Curators at L.A.’s Getty Center are using their archives of artwork, especially pieces depicting violence, to recap ‘Game of Thrones’ in a unique way
There is an image that appears in several medieval texts ranging from Arthurian romance to Italian philosophy. It depicts Madam Fortune turning a wheel with four people on it — a king sits atop the wheel, a peasant is being dragged underneath, a courtier is rising up to the top of the wheel, and a noble is being pulled from the top down to the bottom. Fortune is turning the wheel constantly, dragging its inhabitants in and out of power and servitude.
It is a wheel that Queen Daenerys Targaryen knows all too well.
“They’re all just spokes on a wheel,” she said to Tyrion last season on “Game of Thrones.” “This one’s on top, then that one’s on top, and on and on it spins, crushing those on the ground. I’m not going to stop the wheel. I’m going to break the wheel.”
Though the tale of Westeros is unmistakably a fantasy, “Game of Thrones” and “A Song of Ice and Fire” draw much of their broad themes and aesthetics from medieval art and culture.
The project is spearheaded by Bryan Keene, an assistant curator at the Getty’s Department of Manuscripts and an adjunct professor at Pepperdine University. Every week, he watches each new “Game of Thrones” episode two or three times and takes notes on the most important images from each scene of the show. Then he breaks it down into key words and themes like dragons, battles — or in the case of this week’s episode — executions.
“Medieval art includes a great deal of violence because the medieval world was extremely violent,” Keene said. “We can think about war, death, pestilence, famine — incidentally the traditional names of the four horsemen of the Apocalypse — and how these torments placed mortality at the forefront of everyone’s mind in the Middle Ages.”
Keene also notes that like Westeros, clashes between different religions were a common element of medieval history. We’ve seen the High Sparrow knock Cersei down a peg, Melisandre bring Jon back to life in the name of R’hllor, and Arya forsake her entire identity to serve the Many-Faced God. In the same way, different religions were shaping Europe in the Middle Ages all the time.

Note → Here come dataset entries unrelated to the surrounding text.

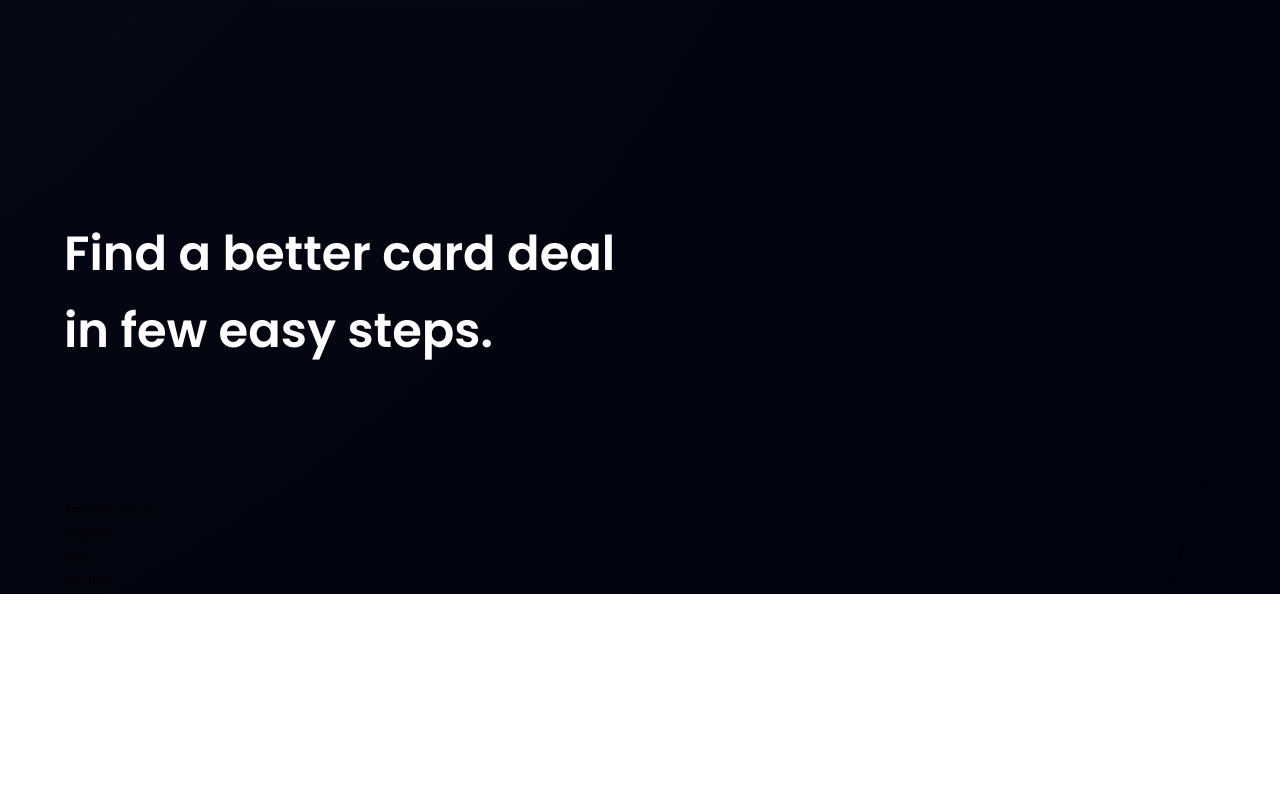
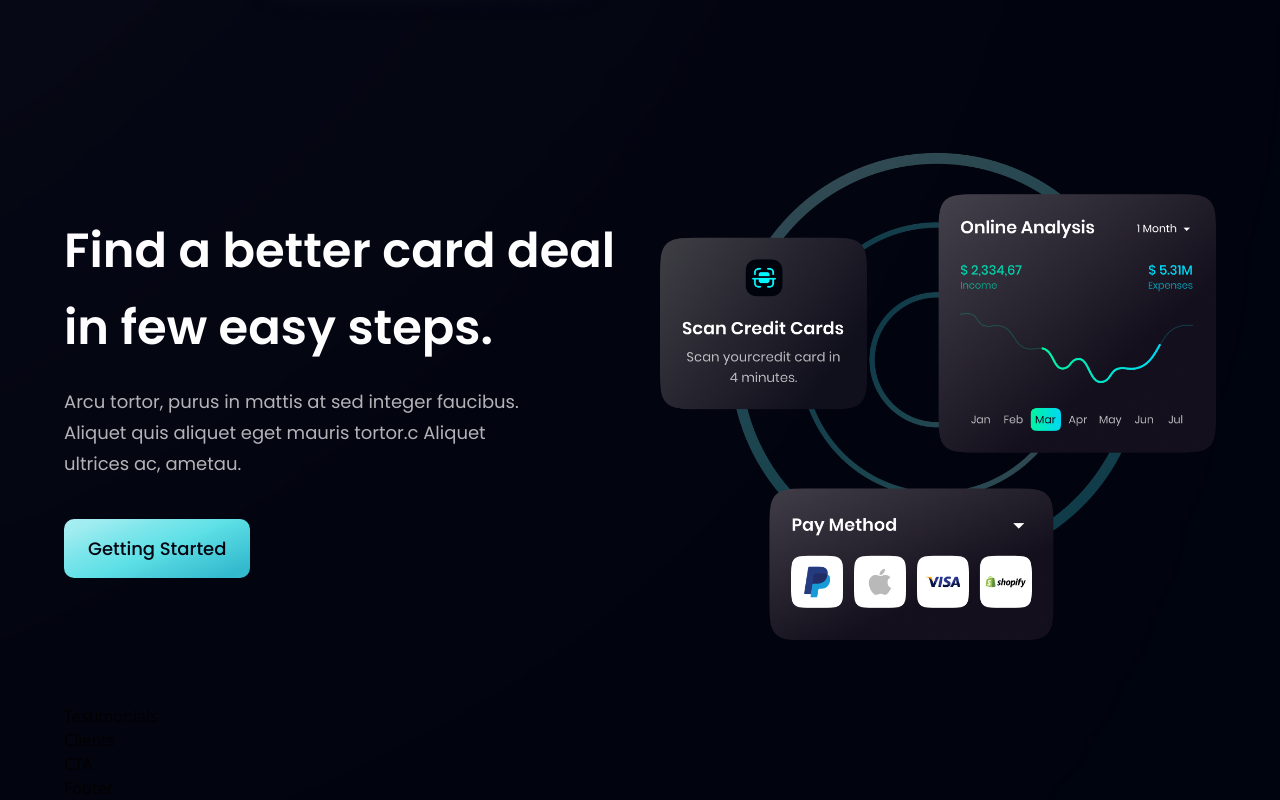
Before and after one commit to TommyTranT/Hoobank-Tutorial, a React (Vite) app: page / in a window 1280 px wide. Shown: the part 2050-2850 px from the top of the page. Before the commit the page ends 2644 px from the top, so only its background shows below. Built offline with nearby package versions, Linux system fonts and the light colour scheme.

Commit message:
add rounded buttons. style card deal component

```diff
--- a/src/components/Button.jsx
+++ b/src/components/Button.jsx
@@ -4,7 +4,7 @@
   return (
     <button
       type="button"
-      className={`py-4 px-6 bg-blue-gradient font-poppins font-medium text-[18px] text-primary outline-none ${styles}`}
+      className={`py-4 px-6 bg-blue-gradient font-poppins font-medium text-[18px] text-primary outline-none ${styles} rounded-[10px]`}
     >
       Getting Started
     </button>
--- a/src/components/CardDeal.jsx
+++ b/src/components/CardDeal.jsx
@@ -5,12 +5,20 @@
 
 const CardDeal = () => (
   <section className={layout.section}>
-    <div className={layout.section}>
+    <div className={layout.sectionInfo}>
       <h2 className={styles.heading2}>
         Find a better card deal <br className="sm:block hidden" />
         in few easy steps.
       </h2>
-      <p></p>
+      <p className={`${styles.paragraph} max-w-[480px] mt-5`}>
+        Arcu tortor, purus in mattis at sed integer faucibus. Aliquet quis
+        aliquet eget mauris tortor.c Aliquet ultrices ac, ametau.
+      </p>
+      <Button styles="mt-10" />
+    </div>
+
+    <div className={layout.sectionImg}>
+      <img src={card} alt="card" className="w-[100%] h-[100%]" />
     </div>
   </section>
 );
```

“Whenever characters on ‘Game of Thrones’ speak of the old gods and the new, I am reminded of the development and the complexities of medieval world religions,” Keene said. “for example, how various medieval Christian communities interacted with each other and with other faith groups, like Jews and Muslims.”
This week’s recap includes two Christian images alongside each other. One is an image of the resurrected Christ. The other is a picture of Judas being hung by demons from hell to symbolize his suicide after betraying Jesus. Jon Snow is the Christ figure returning from the dead, and Olly is the traitor being punished with the noose.

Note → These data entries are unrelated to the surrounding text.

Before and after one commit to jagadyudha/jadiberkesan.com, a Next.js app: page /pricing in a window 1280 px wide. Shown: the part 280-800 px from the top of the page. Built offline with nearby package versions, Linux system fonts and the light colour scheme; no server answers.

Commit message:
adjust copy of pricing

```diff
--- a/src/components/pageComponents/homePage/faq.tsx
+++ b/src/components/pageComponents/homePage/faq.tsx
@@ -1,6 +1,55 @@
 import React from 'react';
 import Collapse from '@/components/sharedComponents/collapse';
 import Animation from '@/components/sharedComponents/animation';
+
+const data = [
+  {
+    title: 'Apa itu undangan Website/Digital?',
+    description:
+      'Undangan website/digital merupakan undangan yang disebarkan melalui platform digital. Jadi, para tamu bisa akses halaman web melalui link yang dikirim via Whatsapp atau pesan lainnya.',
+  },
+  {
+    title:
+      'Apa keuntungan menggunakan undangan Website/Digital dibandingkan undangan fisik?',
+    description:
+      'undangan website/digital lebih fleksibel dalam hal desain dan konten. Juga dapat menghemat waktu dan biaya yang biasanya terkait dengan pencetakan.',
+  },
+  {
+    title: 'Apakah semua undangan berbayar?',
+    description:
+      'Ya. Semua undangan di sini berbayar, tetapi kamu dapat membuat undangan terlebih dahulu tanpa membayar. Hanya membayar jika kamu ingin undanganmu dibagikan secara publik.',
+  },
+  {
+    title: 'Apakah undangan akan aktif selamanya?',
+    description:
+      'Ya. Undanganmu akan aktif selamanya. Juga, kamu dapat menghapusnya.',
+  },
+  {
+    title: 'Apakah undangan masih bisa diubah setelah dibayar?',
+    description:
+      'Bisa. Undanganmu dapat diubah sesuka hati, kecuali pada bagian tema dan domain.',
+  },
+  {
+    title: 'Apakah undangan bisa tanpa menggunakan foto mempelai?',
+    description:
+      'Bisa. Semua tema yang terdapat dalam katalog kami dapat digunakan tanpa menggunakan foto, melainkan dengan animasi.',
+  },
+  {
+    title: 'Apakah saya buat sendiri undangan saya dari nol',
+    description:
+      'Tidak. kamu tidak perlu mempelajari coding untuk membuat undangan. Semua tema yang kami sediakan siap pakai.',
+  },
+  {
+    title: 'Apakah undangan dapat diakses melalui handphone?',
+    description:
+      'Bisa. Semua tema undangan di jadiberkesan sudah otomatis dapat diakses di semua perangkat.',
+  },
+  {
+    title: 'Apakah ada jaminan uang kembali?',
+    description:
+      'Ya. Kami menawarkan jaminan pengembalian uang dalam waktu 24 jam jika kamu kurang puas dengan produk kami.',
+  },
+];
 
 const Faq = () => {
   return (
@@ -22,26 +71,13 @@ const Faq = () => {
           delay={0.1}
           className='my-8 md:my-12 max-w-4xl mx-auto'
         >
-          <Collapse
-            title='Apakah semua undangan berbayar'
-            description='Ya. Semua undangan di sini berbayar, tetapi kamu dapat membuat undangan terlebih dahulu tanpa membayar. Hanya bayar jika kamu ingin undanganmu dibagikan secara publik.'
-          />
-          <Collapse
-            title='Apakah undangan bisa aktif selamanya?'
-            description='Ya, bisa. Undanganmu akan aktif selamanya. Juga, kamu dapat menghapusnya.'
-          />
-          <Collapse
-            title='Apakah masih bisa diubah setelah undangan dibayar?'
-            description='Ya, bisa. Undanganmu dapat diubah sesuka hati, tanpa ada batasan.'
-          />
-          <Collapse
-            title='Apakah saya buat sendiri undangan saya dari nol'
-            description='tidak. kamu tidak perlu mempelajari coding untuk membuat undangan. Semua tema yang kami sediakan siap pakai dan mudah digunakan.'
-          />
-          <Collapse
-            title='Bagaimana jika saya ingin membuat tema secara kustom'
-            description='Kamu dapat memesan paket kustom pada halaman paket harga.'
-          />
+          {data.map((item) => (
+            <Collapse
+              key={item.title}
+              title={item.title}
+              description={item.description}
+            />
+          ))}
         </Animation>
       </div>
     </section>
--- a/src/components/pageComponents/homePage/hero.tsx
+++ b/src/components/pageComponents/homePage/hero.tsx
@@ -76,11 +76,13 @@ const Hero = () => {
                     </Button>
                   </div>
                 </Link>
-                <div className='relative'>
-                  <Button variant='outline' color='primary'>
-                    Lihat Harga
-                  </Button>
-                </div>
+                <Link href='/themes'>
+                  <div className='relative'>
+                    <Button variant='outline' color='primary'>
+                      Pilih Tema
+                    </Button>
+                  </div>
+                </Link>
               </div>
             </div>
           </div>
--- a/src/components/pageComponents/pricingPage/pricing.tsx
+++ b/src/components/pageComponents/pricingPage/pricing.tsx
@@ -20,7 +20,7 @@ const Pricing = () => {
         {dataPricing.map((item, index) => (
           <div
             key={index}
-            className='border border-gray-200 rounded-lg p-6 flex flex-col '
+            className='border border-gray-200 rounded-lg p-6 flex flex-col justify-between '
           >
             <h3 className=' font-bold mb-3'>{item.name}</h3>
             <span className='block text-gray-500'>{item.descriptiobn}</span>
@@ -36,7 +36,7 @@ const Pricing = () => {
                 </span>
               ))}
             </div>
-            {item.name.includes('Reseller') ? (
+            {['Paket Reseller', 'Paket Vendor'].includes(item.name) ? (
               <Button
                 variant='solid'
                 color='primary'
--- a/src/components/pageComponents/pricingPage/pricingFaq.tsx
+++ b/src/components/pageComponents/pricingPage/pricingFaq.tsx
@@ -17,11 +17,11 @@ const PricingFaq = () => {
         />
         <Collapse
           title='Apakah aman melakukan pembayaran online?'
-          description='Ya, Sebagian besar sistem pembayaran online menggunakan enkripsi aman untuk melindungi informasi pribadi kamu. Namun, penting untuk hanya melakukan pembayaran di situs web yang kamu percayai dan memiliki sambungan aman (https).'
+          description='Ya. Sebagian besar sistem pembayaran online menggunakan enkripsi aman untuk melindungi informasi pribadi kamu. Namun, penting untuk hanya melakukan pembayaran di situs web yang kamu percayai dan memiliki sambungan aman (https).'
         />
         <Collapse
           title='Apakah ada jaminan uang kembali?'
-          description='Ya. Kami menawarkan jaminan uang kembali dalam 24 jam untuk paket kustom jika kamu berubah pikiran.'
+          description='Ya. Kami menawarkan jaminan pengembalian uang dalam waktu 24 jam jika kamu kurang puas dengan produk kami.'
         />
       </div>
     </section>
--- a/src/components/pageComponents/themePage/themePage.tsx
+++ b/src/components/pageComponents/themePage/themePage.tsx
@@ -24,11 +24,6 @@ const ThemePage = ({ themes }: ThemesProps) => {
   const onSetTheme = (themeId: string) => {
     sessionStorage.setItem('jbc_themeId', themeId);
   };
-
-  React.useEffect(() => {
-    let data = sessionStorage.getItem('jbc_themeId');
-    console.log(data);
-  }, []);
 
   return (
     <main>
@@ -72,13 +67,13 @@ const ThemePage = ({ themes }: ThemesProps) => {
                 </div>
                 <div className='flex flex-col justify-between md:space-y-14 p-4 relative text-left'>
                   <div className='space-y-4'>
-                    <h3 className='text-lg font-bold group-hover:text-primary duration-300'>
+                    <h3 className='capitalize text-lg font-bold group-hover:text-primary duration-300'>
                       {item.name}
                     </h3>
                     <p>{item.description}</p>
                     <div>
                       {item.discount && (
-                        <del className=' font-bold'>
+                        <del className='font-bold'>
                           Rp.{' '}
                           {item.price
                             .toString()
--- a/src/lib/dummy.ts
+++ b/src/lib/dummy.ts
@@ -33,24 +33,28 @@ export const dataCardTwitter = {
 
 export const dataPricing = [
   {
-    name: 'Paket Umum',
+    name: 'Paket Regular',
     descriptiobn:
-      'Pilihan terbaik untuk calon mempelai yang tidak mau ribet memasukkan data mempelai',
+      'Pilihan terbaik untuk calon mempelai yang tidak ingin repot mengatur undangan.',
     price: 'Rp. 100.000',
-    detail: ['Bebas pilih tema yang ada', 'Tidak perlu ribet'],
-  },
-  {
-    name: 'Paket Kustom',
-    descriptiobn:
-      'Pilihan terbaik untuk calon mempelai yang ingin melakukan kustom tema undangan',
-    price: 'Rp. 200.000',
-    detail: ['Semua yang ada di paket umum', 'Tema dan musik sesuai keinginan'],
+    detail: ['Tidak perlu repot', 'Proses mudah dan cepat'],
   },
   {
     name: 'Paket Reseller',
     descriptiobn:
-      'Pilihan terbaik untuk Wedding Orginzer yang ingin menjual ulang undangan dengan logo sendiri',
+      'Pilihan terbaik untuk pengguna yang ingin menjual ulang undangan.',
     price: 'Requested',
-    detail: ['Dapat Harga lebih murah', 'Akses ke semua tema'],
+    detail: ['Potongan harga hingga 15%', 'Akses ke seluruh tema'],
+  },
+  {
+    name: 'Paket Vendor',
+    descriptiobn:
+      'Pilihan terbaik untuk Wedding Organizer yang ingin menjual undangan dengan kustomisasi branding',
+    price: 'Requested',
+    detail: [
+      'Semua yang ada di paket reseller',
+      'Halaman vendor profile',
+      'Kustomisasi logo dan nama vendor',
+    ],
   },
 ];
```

It’s a clever analogy, but Keene has an even better one. One of his favorite sources of art for the recaps is the “World Chronicle,” a 13th century German tome by poet Rudolf von Ems. Keene says the epic has over 400 illuminations ranging from historical events to retellings of Hebrew tales. One of those illuminations shows the corrupt prince Evilmerodach becoming King of Babylon by killing his father, Nebuchadnezzar. The father’s body is chopped into pieces as crows descend for a piece of the rendered flesh.
A feast for crows, if you will.